After leaving college my first settlement was in a little Yorkshire town, not far from Calverley, and my first visit was to conduct a funeral service in the house on the occasion of the death of a young man belonging to my church, but residing at Calverley.
I accompanied the friends and mourners to the churchyard, where the services were completed by the Vicar, the present burial laws not being t.hen in operation. This was my first acquaintance with Calverley. On another occasion I had been preaching at Huddersfield and reached Leeds on the return journey after the last train on Sunday night had gone. I set out to walk home, some half-dozen or more miles distant, and had to go through Calverley: On passing the churchyard I saw something which gradually developed into a beautiful form of light, which accompanied me some distance, with finger pointing onwards, and then gradually disappeared. My feelings cannot be described, but I walked quietly forward, and after a little began to breathe in more regular order, and went on my way wondering at the things I had seen and heard.

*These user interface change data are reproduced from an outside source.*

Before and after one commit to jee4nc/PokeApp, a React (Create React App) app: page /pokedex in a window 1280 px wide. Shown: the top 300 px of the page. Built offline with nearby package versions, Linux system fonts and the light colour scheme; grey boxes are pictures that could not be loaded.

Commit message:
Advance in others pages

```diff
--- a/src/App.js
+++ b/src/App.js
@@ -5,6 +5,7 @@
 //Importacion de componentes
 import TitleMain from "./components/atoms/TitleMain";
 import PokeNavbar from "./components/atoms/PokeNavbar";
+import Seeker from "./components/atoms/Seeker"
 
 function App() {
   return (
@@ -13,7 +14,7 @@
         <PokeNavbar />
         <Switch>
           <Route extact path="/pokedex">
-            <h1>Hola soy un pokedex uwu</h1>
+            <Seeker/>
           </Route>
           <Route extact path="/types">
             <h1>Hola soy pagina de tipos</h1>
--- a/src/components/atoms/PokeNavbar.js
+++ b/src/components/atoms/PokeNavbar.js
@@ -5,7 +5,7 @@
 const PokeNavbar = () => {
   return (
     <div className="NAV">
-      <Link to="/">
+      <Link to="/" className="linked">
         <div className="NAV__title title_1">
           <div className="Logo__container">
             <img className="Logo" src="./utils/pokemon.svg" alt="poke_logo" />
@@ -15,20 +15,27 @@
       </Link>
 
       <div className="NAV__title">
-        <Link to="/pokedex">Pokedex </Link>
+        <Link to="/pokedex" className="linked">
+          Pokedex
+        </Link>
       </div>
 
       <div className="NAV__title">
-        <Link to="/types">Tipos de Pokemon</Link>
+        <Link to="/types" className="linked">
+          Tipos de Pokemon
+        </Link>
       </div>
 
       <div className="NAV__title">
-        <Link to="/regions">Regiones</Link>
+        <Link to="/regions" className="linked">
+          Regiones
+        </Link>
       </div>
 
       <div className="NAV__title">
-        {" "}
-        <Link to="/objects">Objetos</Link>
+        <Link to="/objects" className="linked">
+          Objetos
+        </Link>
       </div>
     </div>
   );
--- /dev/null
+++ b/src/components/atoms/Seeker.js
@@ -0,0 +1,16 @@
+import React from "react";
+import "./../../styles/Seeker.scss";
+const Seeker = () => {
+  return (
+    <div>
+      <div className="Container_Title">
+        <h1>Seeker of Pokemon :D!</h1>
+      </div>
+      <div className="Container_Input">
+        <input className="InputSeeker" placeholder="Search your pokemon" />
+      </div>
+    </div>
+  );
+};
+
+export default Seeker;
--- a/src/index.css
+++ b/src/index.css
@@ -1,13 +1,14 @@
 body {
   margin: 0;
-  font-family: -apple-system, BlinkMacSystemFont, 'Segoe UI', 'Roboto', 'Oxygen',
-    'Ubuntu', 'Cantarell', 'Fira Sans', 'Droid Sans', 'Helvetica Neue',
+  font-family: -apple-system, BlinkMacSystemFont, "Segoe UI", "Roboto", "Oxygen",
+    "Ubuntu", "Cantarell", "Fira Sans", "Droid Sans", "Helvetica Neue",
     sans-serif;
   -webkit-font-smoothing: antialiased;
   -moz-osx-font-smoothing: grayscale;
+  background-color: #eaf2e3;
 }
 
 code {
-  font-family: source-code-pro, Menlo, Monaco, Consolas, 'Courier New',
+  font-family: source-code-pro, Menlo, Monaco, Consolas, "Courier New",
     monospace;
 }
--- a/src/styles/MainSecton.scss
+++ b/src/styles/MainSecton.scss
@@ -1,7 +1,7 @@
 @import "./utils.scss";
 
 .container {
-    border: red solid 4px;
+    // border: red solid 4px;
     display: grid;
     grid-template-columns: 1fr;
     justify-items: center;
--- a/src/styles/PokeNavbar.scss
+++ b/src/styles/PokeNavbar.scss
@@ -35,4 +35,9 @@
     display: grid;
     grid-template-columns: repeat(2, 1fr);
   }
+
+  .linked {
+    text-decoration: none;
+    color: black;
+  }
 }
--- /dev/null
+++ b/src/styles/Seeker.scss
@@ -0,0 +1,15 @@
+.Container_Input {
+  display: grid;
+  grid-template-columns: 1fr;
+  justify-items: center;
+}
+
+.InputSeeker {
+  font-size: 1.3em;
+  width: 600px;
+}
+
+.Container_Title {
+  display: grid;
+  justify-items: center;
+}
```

I make no comment on this beyond saying that I have nothing sensational to suggest or phenomenal to explain but simply to relate what came to me at one period of my life’s journey, and, my view of the paragraphs of the papers, what now appears to be a rather remarkable coincidence.
(Danby House, Gorleston, 28th December, 1901)
There is a ghost story associated with Calverley. In 1604 the local landowner, Walter Calverley, murdered some of his children in a fit of madness. He refused to plead and was pressed to death, a method used to force a confession. But he died without confessing his crime probably to ensure that his estate was not taken from his remaining family.Legend has it that he can still be seen as a ghost, wandering in the grounds of his former home. The murder inspired a play, A Yorkshire Tragedy, sometimes thought to be by Shakespeare.
John Birks’s mother and brother, Richard Elliott Birks, both attended spiritualist sessions, but there is no evidence that he shared their interest – so maybe he really did see a ghost!